“We were going to do a workshop production live-theater style, in a black box and everything,” writer/producer Christin Hoang says of her original 2020 plans for the musical Romeo & Katrina. “But then the pandemic hit [and] we had to pivot really quick.”
Hoang has created stage shows before with her Color Arc production company, but this is her first full-scale musical; it’s a work of fiction, but inspired by elements of her own younger life in New Orleans. Set a few years after Hurricane Katrina, it’s a love story centered on two young people: a working-class Vietnamese-American man and an upper-class Black woman. In addition to writing and producing, Hoang also appears in Romeo & Katrina in a role based on her own mother. “Yeah, I play my own mom, sort of,” she says with a laugh. “But all don't artists... try to resolve issues from our parents?”
On October 10, Hoang and crew will perform a virtual workshop production of the musical; they’ll present just the first scene and also host a talkback with the cast and crew. To create this virtual production, Hoang enlisted director Ya’Ke Smith, who she can’t rave enough about. “He’s artist through and through, in his day job and his night job, on his weekend job, in his sleep,” she says.
Though he was involved in live theater as a kid, Smith primarily works in film. “You know, I’m a film director,” he says. “And so moving into the sort of stage play side of this was a new challenge for me, but an interesting challenge.” The way this iteration of Romeo & Katrina is being presented, though, allows him to experiment a bit with both worlds. “Because we’re doing it via zoom, it allows for more sort of creative ways of putting it together in the visual sense,” Smith says. “It’s not just people on a stage – I can actually do interesting things in moving squares around and bringing people in and out and fading things in and out and adding additional footage and music.”
Since this is her first musical, Hoang needed some help with the music side of thingsm, and she partnered with composer Tyler Mabry. “What’s awesome about working with Christine and working on this project… is that she writes such amazing characters,” Mabry says. “And the concept of this show was so vivid… that I think it just translated really naturally to music.”
Mabry says that workshopping a musical during a pandemic comes with some challenges. “One of the challenges… in terms of workshopping a musical in this context is that you can’t hear people together,” he says. “You just can’t work that quickly, I don’t think, in this environment.”
James Cho, who plays Romeo, was cast in February, just before the pandemic lockdown went into place. Because of the timing, almost all of his experiences with Romeo & Katrina since that audition have been virtual. “As a matter of fact, there are several people [in the cast and crew] that I’ve never met face to face,” he says. Rehearsing via zoom has its limitations, he says, but has also bonded the team in an unusual way. “I think that everybody just really was great about rolling with the punches,” Cho says. “It sort of took a form that is different than we anticipated but that also, I think, provided a sense of camaraderie. It’s its own thing.”
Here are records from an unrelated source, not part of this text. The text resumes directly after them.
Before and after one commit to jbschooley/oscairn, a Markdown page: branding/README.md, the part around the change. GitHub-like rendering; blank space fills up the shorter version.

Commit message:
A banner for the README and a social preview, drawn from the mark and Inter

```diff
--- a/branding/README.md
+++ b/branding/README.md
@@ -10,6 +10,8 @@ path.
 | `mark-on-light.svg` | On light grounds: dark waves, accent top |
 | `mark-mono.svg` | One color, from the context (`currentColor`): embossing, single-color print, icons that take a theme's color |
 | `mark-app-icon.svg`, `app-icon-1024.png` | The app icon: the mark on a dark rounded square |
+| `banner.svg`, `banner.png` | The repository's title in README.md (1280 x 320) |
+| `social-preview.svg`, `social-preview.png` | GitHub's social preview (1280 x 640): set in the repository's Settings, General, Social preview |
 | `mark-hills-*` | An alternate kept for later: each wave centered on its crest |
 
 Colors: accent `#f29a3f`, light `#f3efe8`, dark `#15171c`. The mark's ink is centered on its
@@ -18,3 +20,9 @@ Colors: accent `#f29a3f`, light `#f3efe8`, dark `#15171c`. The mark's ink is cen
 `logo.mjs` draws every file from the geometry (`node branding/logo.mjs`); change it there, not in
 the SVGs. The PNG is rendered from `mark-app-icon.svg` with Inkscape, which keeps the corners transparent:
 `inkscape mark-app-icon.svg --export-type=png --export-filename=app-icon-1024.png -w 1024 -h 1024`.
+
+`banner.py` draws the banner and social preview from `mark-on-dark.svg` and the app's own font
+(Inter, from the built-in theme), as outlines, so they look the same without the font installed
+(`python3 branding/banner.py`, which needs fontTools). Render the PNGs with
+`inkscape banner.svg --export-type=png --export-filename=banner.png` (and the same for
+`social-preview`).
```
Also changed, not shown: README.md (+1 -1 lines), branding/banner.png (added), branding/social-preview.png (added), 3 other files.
Hoang sees the positive in presenting the workshop online rather than onstage. “You need three things for theater,” she says. “You need performers, you need an audience, and you need a space. Before Covid, the space in our minds has always been a traditional theater. And now we’ve had to challenge ourselves about what space means for art, and right now it’s a shared space under one common sky. And I think that’s how we’re all trying to survive and get along and connect, is that we’re still connecting and we still share something in common. It might not be in a space where we can touch each other physically, but maybe we can touch each other through our hearts. And that’s [what] artists try to do. We just try to connect with people.”